> I know this is very elementary.  I can write C with ease.  Just getting
> over this initial hump.
> Like, where do you put the key in this car.
> (there used to be a car that you turned the key on, then floored the
> accelerator.  The starter button was part of the gas pedal and would not
> engage unless it was fully depressed.  )
> From: Bill Prince
> Sent: Friday, February 9, 2018 9:36 AM
> To: af@afmug.com
> Subject: Re: [AFMUG] OT Hello World
> A make file is just a list of dependencies, and what to do if the
> dependency is met. Sort of:  "If hello.c is newer than hello, then compile
> it". It can be as simple as that, but can get a whole lot more complicated
> if there are libraries and such. However, in the simple case of your
> hello.c, I would put everything in the same directory. As the project
> grows, you would move your source (*.c) files into a "source" directory,
> and the binaries (*.bin) into a bin directory. Then linking all the
> binaries would be dependent on the dates of those file. So linking is
> dependent on the binaries, and the binaries are dependent on the sources.
> Make should be installed already.
> bp <part15sbs{at}gmail{dot}com>
> On 2/9/2018 6:51 AM, ch...@wbmfg.com wrote:
> I hate make files.  I love IDEs.
> Bought a raspberry PI and am playing with it a bit.  So far I really like
> it.
> Started to write a program using a Geaney editor.  Nice editor.  Hit the
> make button and I discovered it is really just a shell, that you have to
> have a gcc make somewhere.
> So, not being a linux hack, what folder should may source and other
> project files be in?
> Should the make file be there with it?
> Can someone please be kind enough to send me two things:
> 1.  hello.c source
> void main {
>     printf(“hello world”);
> }
> (I probably don’t need that as It is right there in this email.  But I do
> need to put it in the proper folder name and associate it with GCC
> presumably with the make file.
> 2)    A make file that will allow that program to compile.
> Did I say I hate make files?
> I have downloaded example make files.  It appears I need to change some
> file names in them to match the file name of my source.  But I would like
> to make my Geany program be able to cause the make file to be correct if I
> change the name of the project.  Perhaps that is not possible.  One of my
> sons is trying to encourage me to put windows on it and use visual C++.  I
> don’t want to do that because this is a simple bit banging project.
> I don’t care where the object files go or what they are named.
> If I want to include a .h file it will be in my source.
> My handicap comes from TurboC coming on the scene when I first started

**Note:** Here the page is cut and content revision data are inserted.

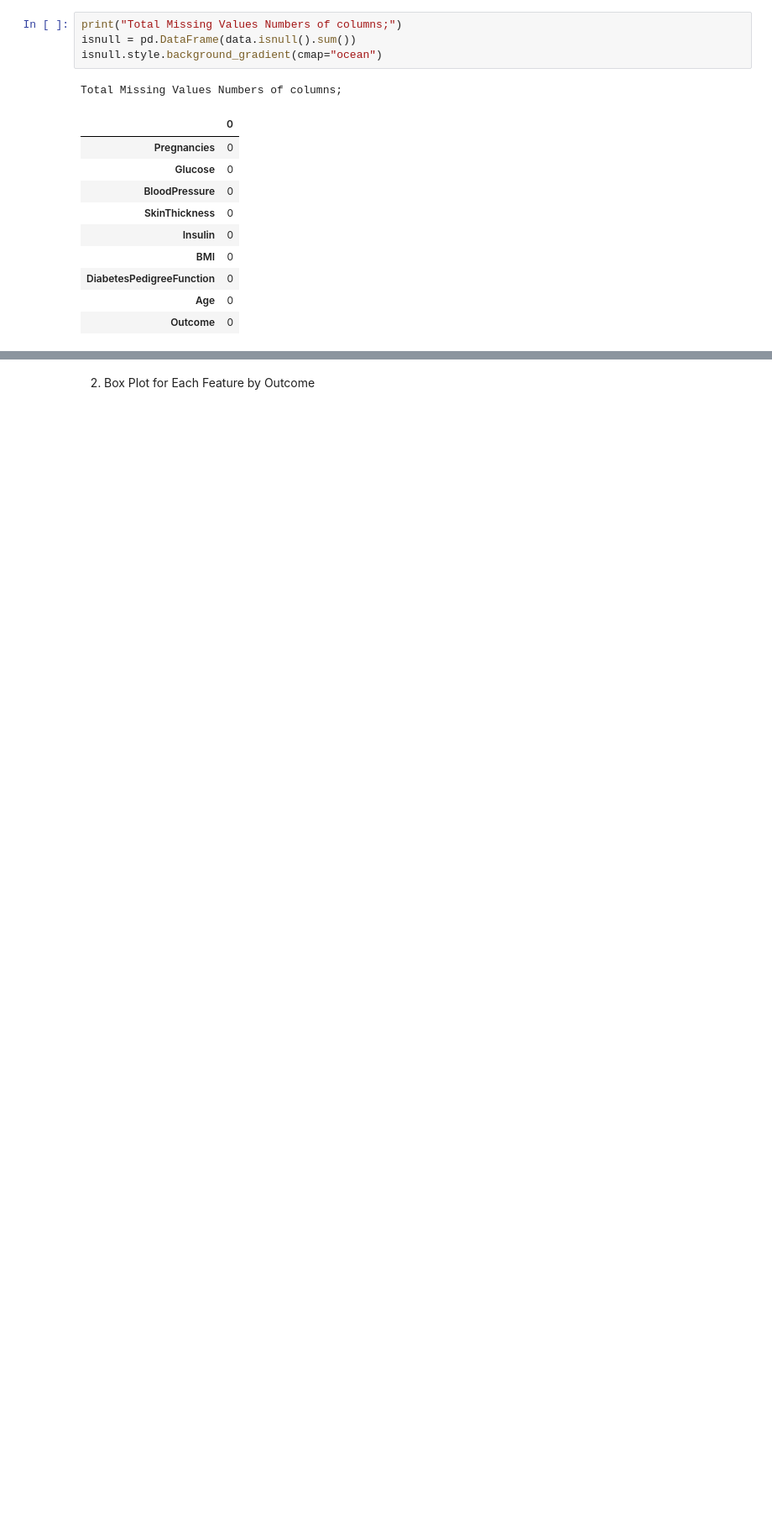
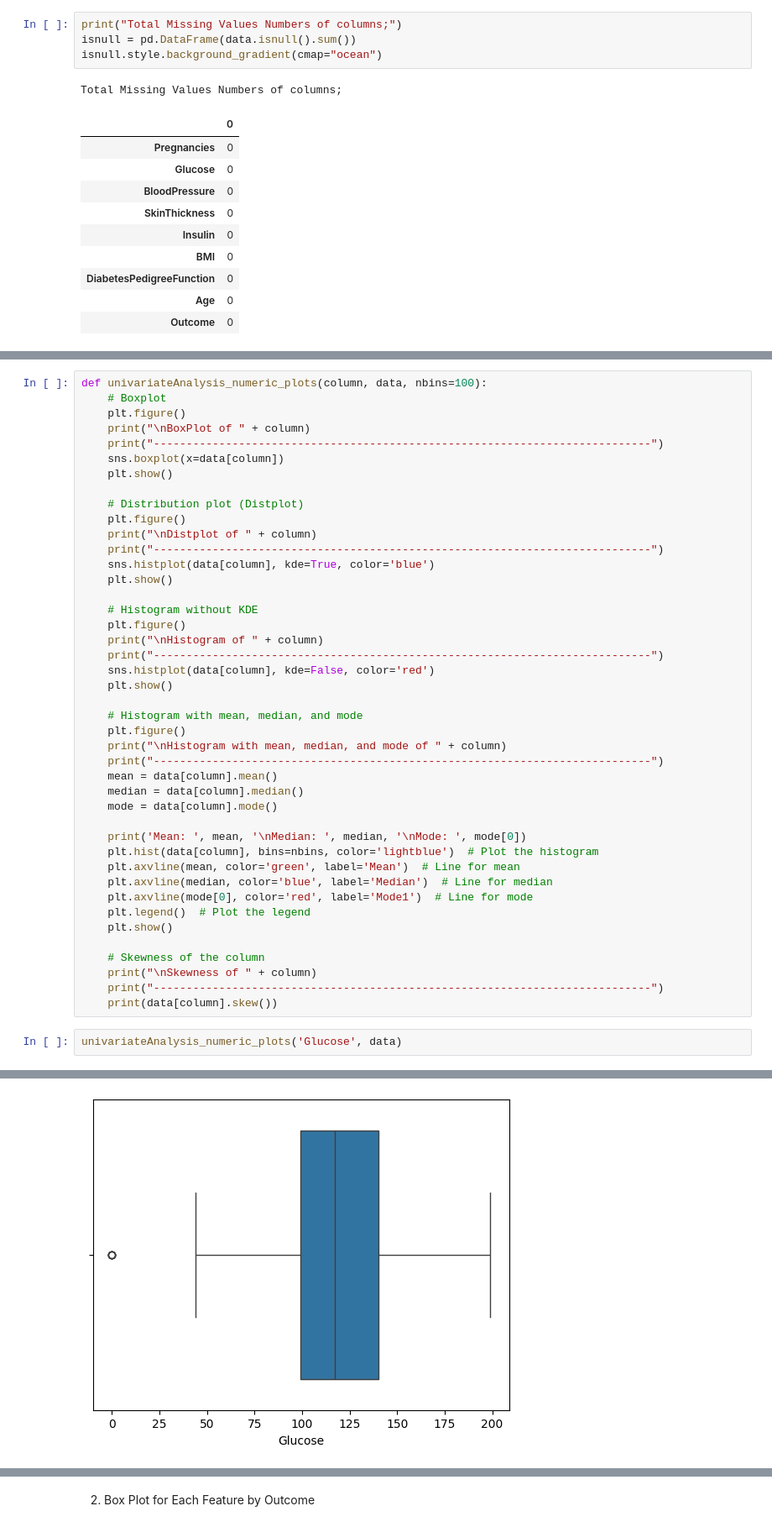
Before and after one commit to nawaf-alageel/Data-analysis-2, a Jupyter notebook: Naive_Bayes_Classifier/naive_bayes_classifier.ipynb, the cells around one changed output, grey strips where cells are left out. Shown at 84% size. Saved outputs shown, nothing was run; the diff lists cells and outputs as text; blank space fills up the shorter version.

```diff
--- a/Naive_Bayes_Classifier/naive_bayes_classifier.ipynb
+++ b/Naive_Bayes_Classifier/naive_bayes_classifier.ipynb
@@ -124,0 +111,46 @@ plt.show()
+# %%
+def univariateAnalysis_numeric_plots(column, data, nbins=100):
+    # Boxplot
+    plt.figure()
+    print("\nBoxPlot of " + column)
+    print("----------------------------------------------------------------------------")
+    sns.boxplot(x=data[column])
+    plt.show()
+
+    # Distribution plot (Distplot)
+    plt.figure()
+    print("\nDistplot of " + column)
+    print("----------------------------------------------------------------------------")
+    sns.histplot(data[column], kde=True, color='blue')
+    plt.show()
+
+    # Histogram without KDE
+    plt.figure()
+    print("\nHistogram of " + column)
+    print("----------------------------------------------------------------------------")
+    sns.histplot(data[column], kde=False, color='red')
+    plt.show()
+
+    # Histogram with mean, median, and mode
+    plt.figure()
+    print("\nHistogram with mean, median, and mode of " + column)
+    print("----------------------------------------------------------------------------")
+    mean = data[column].mean()
+    median = data[column].median()
+    mode = data[column].mode()
+
+    print('Mean: ', mean, '\nMedian: ', median, '\nMode: ', mode[0])
+    plt.hist(data[column], bins=nbins, color='lightblue')  # Plot the histogram
+    plt.axvline(mean, color='green', label='Mean')  # Line for mean
+    plt.axvline(median, color='blue', label='Median')  # Line for median
+    plt.axvline(mode[0], color='red', label='Mode1')  # Line for mode
+    plt.legend()  # Plot the legend
+    plt.show()
+
+    # Skewness of the column
+    print("\nSkewness of " + column)
+    print("----------------------------------------------------------------------------")
+    print(data[column].skew())
+# %%
+univariateAnalysis_numeric_plots('Glucose', data)
+# %% [output]
@@ -124,0 +159 @@ plt.show()
+[figure, added]
```
Also changed, not shown: parts of 31 cells of this notebook.
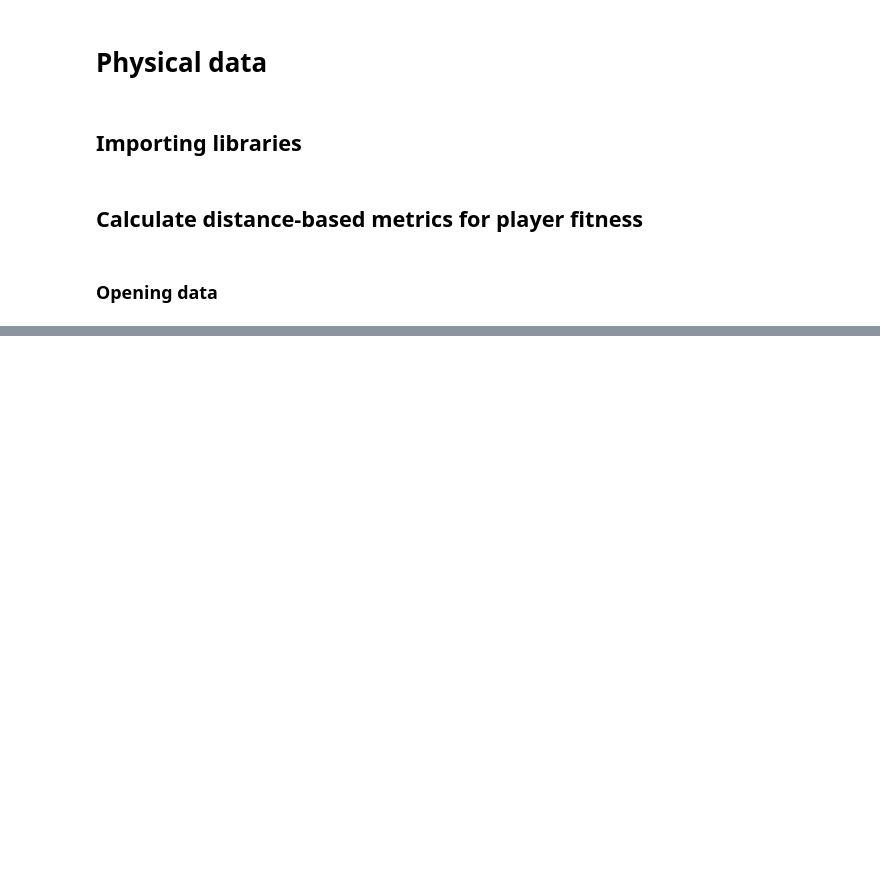
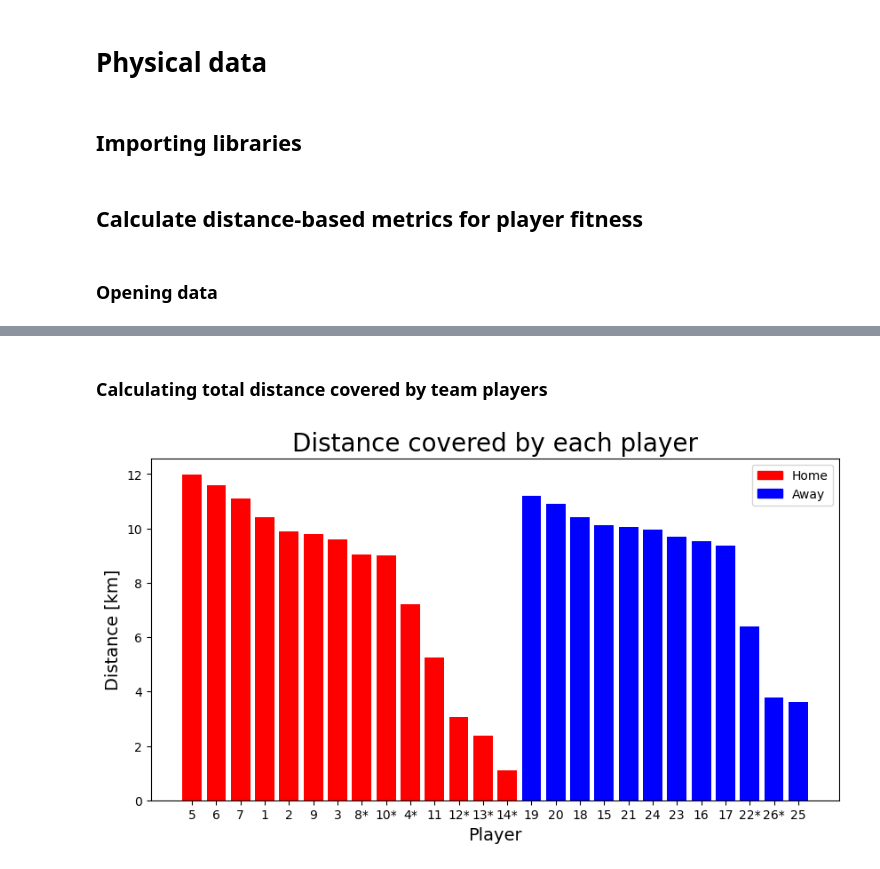
Before and after one commit to Florian-DENIS/soccermatics, a Jupyter notebook: PhysicalData.ipynb, the cells around one changed output, grey strips where cells are left out. Saved outputs shown, nothing was run; the diff lists cells and outputs as text; code cells hidden in the pictures; blank space fills up the shorter version.

```diff
--- a/PhysicalData.ipynb
+++ b/PhysicalData.ipynb
@@ -46,0 +77,76 @@ ValueError: `axis` must be fewer than the number of dimensions (1)
+# %% [markdown]
+### Calculating total distance covered by team players
+# %%
+# Getting home players
+home_players = np.unique(list(c.split('_')[1] for c in tracking_home.columns if c[:4] == 'Home'))
+home_summary = pd.DataFrame(index=home_players)
+
+# Calculating minutes played
+minutes_home = []
+for player in home_players:
+    # Searching for first and last frames that we have a position observation for each player (when a player is not on the pitch positions are NaN)
+    column = 'Home_' + player + '_x' # use player x-position coordinate
+    player_minutes = (tracking_home[column].last_valid_index() - tracking_home[column].first_valid_index() + 1) / 25 / 60. # convert to minutes
+    minutes_home.append( player_minutes )
+home_summary['Minutes Played'] = minutes_home
+home_summary = home_summary.sort_values(['Minutes Played'], ascending=False)
+
+# Calculating distance covered
+distance_home = []
+for player in home_summary.index:
+    column = 'Home_' + player + '_speed'
+    player_distance = tracking_home[
+                          column].sum() / 25. / 1000  # this is the sum of the distance travelled from one observation to the next (1/25 = 40ms) in km.
+    distance_home.append(player_distance)
+home_summary['Distance [km]'] = distance_home
+
+# Getting away players
+away_players = np.unique(list(c.split('_')[1] for c in tracking_away.columns if c[:4] == 'Away'))
+away_summary = pd.DataFrame(index=away_players)
+
+# Calculating minutes played
+minutes_away = []
+for player in away_players:
+    # Searching for first and last frames that we have a position observation for each player (when a player is not on the pitch positions are NaN)
+    column = 'Away_' + player + '_x' # use player x-position coordinate
+    player_minutes = (tracking_away[column].last_valid_index() - tracking_away[column].first_valid_index() + 1 ) / 25 / 60. # convert to minutes
+    minutes_away.append( player_minutes )
+away_summary['Minutes Played'] = minutes_away
+away_summary = away_summary.sort_values(['Minutes Played'], ascending=False)
+
+# Calculating distance covered
+distance_away = []
+for player in away_summary.index:
+    column = 'Away_' + player + '_speed'
+    player_distance = tracking_away[
+                          column].sum() / 25. / 1000  # this is the sum of the distance travelled from one observation to the next (1/25 = 40ms) in km.
+    distance_away.append(player_distance)
+away_summary['Distance [km]'] = distance_away
+
+home_summary['Team'] = 'Home'
+away_summary['Team'] = 'Away'
+
+# Creating summary dataframe to make a plot
+game_summary = pd.concat([home_summary, away_summary])
+game_summary['isSub'] = np.where(game_summary['Minutes Played']== max(game_summary['Minutes Played']),0,1)
+game_summary_sorted = game_summary.sort_values(['Team', 'Distance [km]'], ascending=[False, False])
+game_summary_sorted['Player'] = game_summary_sorted.index
+#star mean that player was subbed in or of
+game_summary_sorted['Player'] = np.where(game_summary_sorted['isSub']==0, game_summary_sorted['Player'], game_summary_sorted['Player']+'*')
+
+# Making plot
+colors = ['red' for _ in range(len(home_summary))]
+colors.extend(['blue' for _ in range(len(away_summary))])
+color_map = {'Home':'red', 'Away':'blue'}
+labels = list(color_map.keys())
+handles = [plt.Rectangle((0,0),1,1, color=color_map[label]) for label in labels]
+
+plt.figure(figsize=(10,5))
+plt.bar(game_summary_sorted['Player'], game_summary_sorted['Distance [km]'], color=colors)
+plt.xlabel("Player", fontsize = 14)
+plt.ylabel("Distance [km]", fontsize = 14)
+plt.title("Distance covered by each player", fontsize = 20)
+plt.legend(handles, labels)
+plt.show()
+# %% [output]
+[figure, added]
```
Also changed, not shown: parts of 14 cells of this notebook, 5 other files.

> doing a bunch of c code writing.  Before that it was asm
> (before that it was fortran, pascal, basic)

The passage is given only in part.